Consequently, the bottom floor of the Poznan museum is the most ornate and beautiful section of the entire building, as well as the city. It is underground, and only accessible by an elevator, which was turned off as soon as the last worker had returned from hanging the last portrait.
I was looking at the small collection of photographs in the permanent collection (all done by Timothy Holebrook - "Poznan's one stop for family portraits, business portfolio shots and important event memory making!"). The picture that seemed to hold my attention was a sepia print of two women, one the daughter of the other. The text to the right of the photo said their names were Josephine and Tamara Reed. The text also said that the photograph was taken to commemorate the leaving of Tamara's husband for a second tour of duty in the desert, which Mr. Holebrook had been commissioned to eternalize.
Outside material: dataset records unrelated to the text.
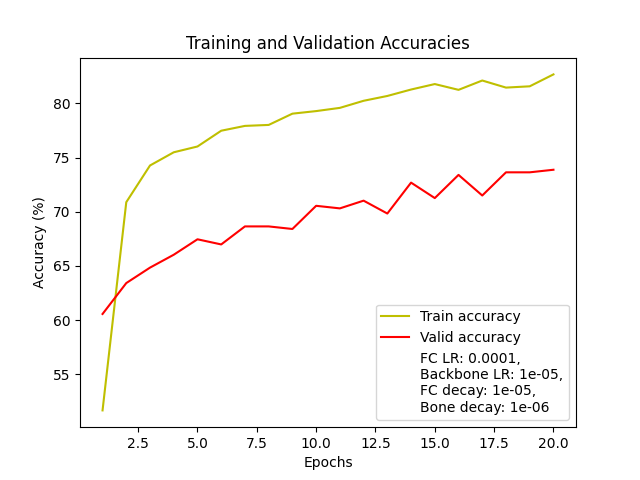
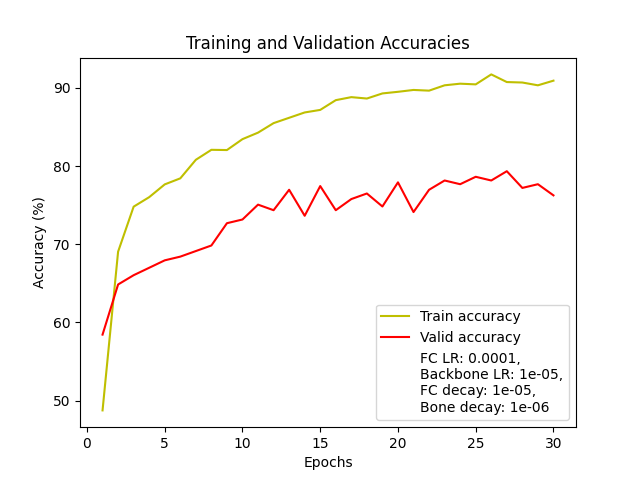
Transfer Learning

diff --git a/scripts/misc.py b/scripts/misc.py
@@ -182,27 +182,27 @@ def train(model, train_loader, valid_loader, fc_lr, bone_lr, fc_decay, bone_deca
         if is_differ:
             backbone_opt = optim.Adam(model.parameters(), lr=bone_lr, weight_decay=bone_decay)
             fc_opt = optim.Adam(model.classifier.parameters(), lr=fc_lr, weight_decay=fc_decay)
-            fc_scheduler = StepLR(fc_opt, 10, 0.1)
-            backbone_scheduler = StepLR(backbone_opt, 10, 0.1)
-            FCReduceLROnPlateauScheduler = ReduceLROnPlateau(fc_opt, mode='max', factor=0.5, patience=3)
-            BoneReduceLROnPlateauScheduler = ReduceLROnPlateau(backbone_opt, mode='max', factor=0.5, patience=3)
+            # fc_scheduler = StepLR(fc_opt, 10, 0.1)
+            # backbone_scheduler = StepLR(backbone_opt, 10, 0.1)
+            # FCReduceLROnPlateauScheduler = ReduceLROnPlateau(fc_opt, mode='max', factor=0.5, patience=3)
+            # BoneReduceLROnPlateauScheduler = ReduceLROnPlateau(backbone_opt, mode='max', factor=0.5, patience=3)
         else:
             optimizer = optim.Adam(model.parameters(), lr=pretrained_lr, weight_decay=pretrained_decay)
-            scheduler = StepLR(optimizer, 10, 0.1)
-            reduceLROnPlateauScheduler = ReduceLROnPlateau(optimizer, mode='max', factor=0.5, patience=3)
+            # scheduler = StepLR(optimizer, 10, 0.1)
+            # reduceLROnPlateauScheduler = ReduceLROnPlateau(optimizer, mode='max', factor=0.5, patience=3)
 
     else:
         if is_differ:
             backbone_opt = optim.Adam(model.backbone.parameters(), lr=bone_lr, weight_decay=bone_decay)
-            fc_opt = optim.Adam(model.сlassifier.parameters(), lr=fc_lr, weight_decay=fc_decay)
-            fc_scheduler = StepLR(fc_opt, 10, 0.1)
-            backbone_scheduler = StepLR(backbone_opt, 10, 0.1)
-            FCReduceLROnPlateauScheduler = ReduceLROnPlateau(fc_opt, mode='max', factor=0.5, patience=3)
-            BoneReduceLROnPlateauScheduler = ReduceLROnPlateau(backbone_opt, mode='max', factor=0.5, patience=3)
+            fc_opt = optim.Adam(model.classifier.parameters(), lr=fc_lr, weight_decay=fc_decay)
+            # fc_scheduler = StepLR(fc_opt, 10, 0.1)
+            # backbone_scheduler = StepLR(backbone_opt, 10, 0.1)
+            # FCReduceLROnPlateauScheduler = ReduceLROnPlateau(fc_opt, mode='max', factor=0.5, patience=3)
+            # BoneReduceLROnPlateauScheduler = ReduceLROnPlateau(backbone_opt, mode='max', factor=0.5, patience=3)
         else:
             optimizer = optim.Adam(model.parameters(), lr=pretrained_lr, weight_decay=pretrained_decay)
-            scheduler = StepLR(optimizer, 10, 0.1)
-            reduceLROnPlateauScheduler = ReduceLROnPlateau(optimizer, mode='max', factor=0.5, patience=3)
+            # scheduler = StepLR(optimizer, 10, 0.1)
+            # reduceLROnPlateauScheduler = ReduceLROnPlateau(optimizer, mode='max', factor=0.5, patience=3)
 
     train_losses = []
     train_accs = []
@@ -278,14 +278,14 @@ def train(model, train_loader, valid_loader, fc_lr, bone_lr, fc_decay, bone_deca
             epoch_acc = 100 * valid_correct / valid_total
             epoch_loss = valid_loss / len(valid_loader)
 
-            if is_pretrained and is_differ:
-                BoneReduceLROnPlateauScheduler.step(epoch_acc)
-                FCReduceLROnPlateauScheduler.step(epoch_acc)
-            elif not is_pretrained and is_differ:
-                BoneReduceLROnPlateauScheduler.step(epoch_acc)
-                FCReduceLROnPlateauScheduler.step(epoch_acc)
-            elif not is_differ:
-                reduceLROnPlateauScheduler.step(epoch_acc)
+            # if is_pretrained and is_differ:
+            #     BoneReduceLROnPlateauScheduler.step(epoch_acc)
+            #     FCReduceLROnPlateauScheduler.step(epoch_acc)
+            # elif not is_pretrained and is_differ:
+            #     BoneReduceLROnPlateauScheduler.step(epoch_acc)
+            #     FCReduceLROnPlateauScheduler.step(epoch_acc)
+            # elif not is_differ:
+            #     reduceLROnPlateauScheduler.step(epoch_acc)
 
             valid_results = (f"\nValidation Accuracy: {epoch_acc:.4f}%, "
                              f"Loss: {epoch_loss:.4f}")
@@ -348,7 +348,7 @@ def test(model, test_loader, class_names, number=999, to_save=False):
         plt.xlabel("Predicted labels")
         plt.ylabel("True labels")
         plt.title("Confusion Matrix Test")
-        plt.savefig(rf"..\effnetb0_stats\conf-matrix{number}.png")
+        plt.savefig(rf"..\stats\conf-matrix{number}.png")
         plt.clf()
     plt.show()
 
@@ -369,7 +369,7 @@ def show_stats(train_accs, valid_accs, train_losses, valid_losses,
         plt.xlabel('Epochs')
         plt.ylabel('Accuracy (%)')
         plt.legend()
-        plt.savefig(rf"..\effnetb0_stats\accuracies{number}.png")
+        plt.savefig(rf"..\stats\accuracies{number}.png")
         plt.clf()
 
         plt.plot(epochs, train_losses, 'y', label='Train loss')
@@ -379,7 +379,7 @@ def show_stats(train_accs, valid_accs, train_losses, valid_losses,
         plt.xlabel('Epochs')
         plt.ylabel('Loss')
         plt.legend()
-        plt.savefig(rf"..\effnetb0_stats\losses{number}.png")
+        plt.savefig(rf"..\stats\losses{number}.png")
         plt.clf()
 
 

diff --git a/scripts/main.py b/scripts/main.py
@@ -181,14 +181,14 @@ if __name__ == '__main__':
     # show_dataset_info()
     # automative_optimization()
 
-    # my_cnn = deploy_model()
-    # train(my_cnn, train_loader, val_loader,
-    #       1e-4,
-    #       1e-5,
-    #       1e-5,
-    #       1e-6, 20, True)
-    # test(my_cnn, test_loader, test_set.classes, 20, True)
+    my_cnn = deploy_model()
+    train(my_cnn, train_loader, val_loader,
+          1e-4,
+          1e-5,
+          1e-5,
+          1e-6, 30, True)
+    test(my_cnn, test_loader, test_set.classes, 30, True)
 
-    pretrained_model = deploy_pre_trained()
-    train(pretrained_model, train_loader, val_loader, 1e-4, 1e-5, 1e-5, 1e-6, 28, True, True, True)
-    test(pretrained_model, test_loader, train_set.classes, 28, True)
+    # pretrained_model = deploy_pre_trained()
+    # train(pretrained_model, train_loader, val_loader, 1e-4, 1e-5, 1e-5, 1e-6, 28, True, True, True)
+    # test(pretrained_model, test_loader, train_set.classes, 28, True)

diff --git a/scripts/CNN.py b/scripts/CNN.py
@@ -44,7 +44,7 @@ class MyCNN(nn.Module):
 
         self.adaptPool = nn.AdaptiveAvgPool2d(1)
 
-        self.fc = nn.Sequential(
+        self.classifier = nn.Sequential(
             nn.Flatten(),
             nn.Dropout(0.3),
             nn.Linear(baseline_maps * 32, baseline_maps * 16),
@@ -58,7 +58,7 @@ class MyCNN(nn.Module):
     def forward(self, x):
         x = self.backbone(x)
         x = self.adaptPool(x)
-        x = self.fc(x)
+        x = self.classifier(x)
         return x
Tamara was visibly sad, but stood straight and wasn't weeping. Josephine had her left arm around her daughter's shoulders, and her expression was somehow off-putting. Mr. Holebrook had noticed this after developing the photograph, and purely from curiosity asked her what she was thinking about that afternoon. "My mother used to tell me about having to see her brothers go off to war. In Poland that was widely considered to be a death sentence. Three of her brothers went right away, but the other three went individually, once they had 'made right with God'. She told me that by the fifth brother, she had learned to almost lock herself off. She would put her arm around her baby sister and stay motionless until the train couldn't be heard anymore. I was thinking about that the day we saw Evan off. I realized what my mother meant, and then it was like all common feelings, feelings and reactions I'd had and used all my life, just fell out. And I was trying to think of what new feeling was forcing itself upon me then. It was the same train station, did you know that? Same platform and everything. Well, maybe not the same train, I guess they must've changed that out, for environmental reasons. Anyway, I was just trying to figure out what it was I was feeling, and then he was gone. Tamara said the train had been out of sight for almost two minutes, and that people were staring."
Mr. Holebrook couldn't remember the first two minutes after the picture. He'd been busy fiddling with dials on his camera, checking light and exposure rates. He asked Mrs. Reed if she'd figured out what the feeling was on the platform. "Nope," she said, "but I can still feel it a little. Every now and then I stop and try to think about it. But mostly I keep busy."
"It's her soul," Maria said, through God-given olive lips. I hadn't noticed someone beside me. She was still reading the block of text.
"Is that what makes this picture so....disquieting?"
She straightened herself, and I promised myself something viciously alcoholic if I didn't make an ass of myself right there, for only her to see. She looked back at the photograph, at Josephine and Tamara.
"Yes. Her soul doesn't know what to do when another is departing - one it new so privately. It's trying to turn away, and she's trying to figure that out, but gets lost in trying because she doesn't see how a soul, particularly one's own, could will something without the person also willing it."
"Can the soul do that?"
"Look at the picture."
"That's a bit of a circular argument."
"Yes, well. Look at yourself then."
I looked her in the eyes.
My Captain My Captain.
Maria Fallon walked out of the room, then out of the museum and into the light and heat of Sol, ages and ages old.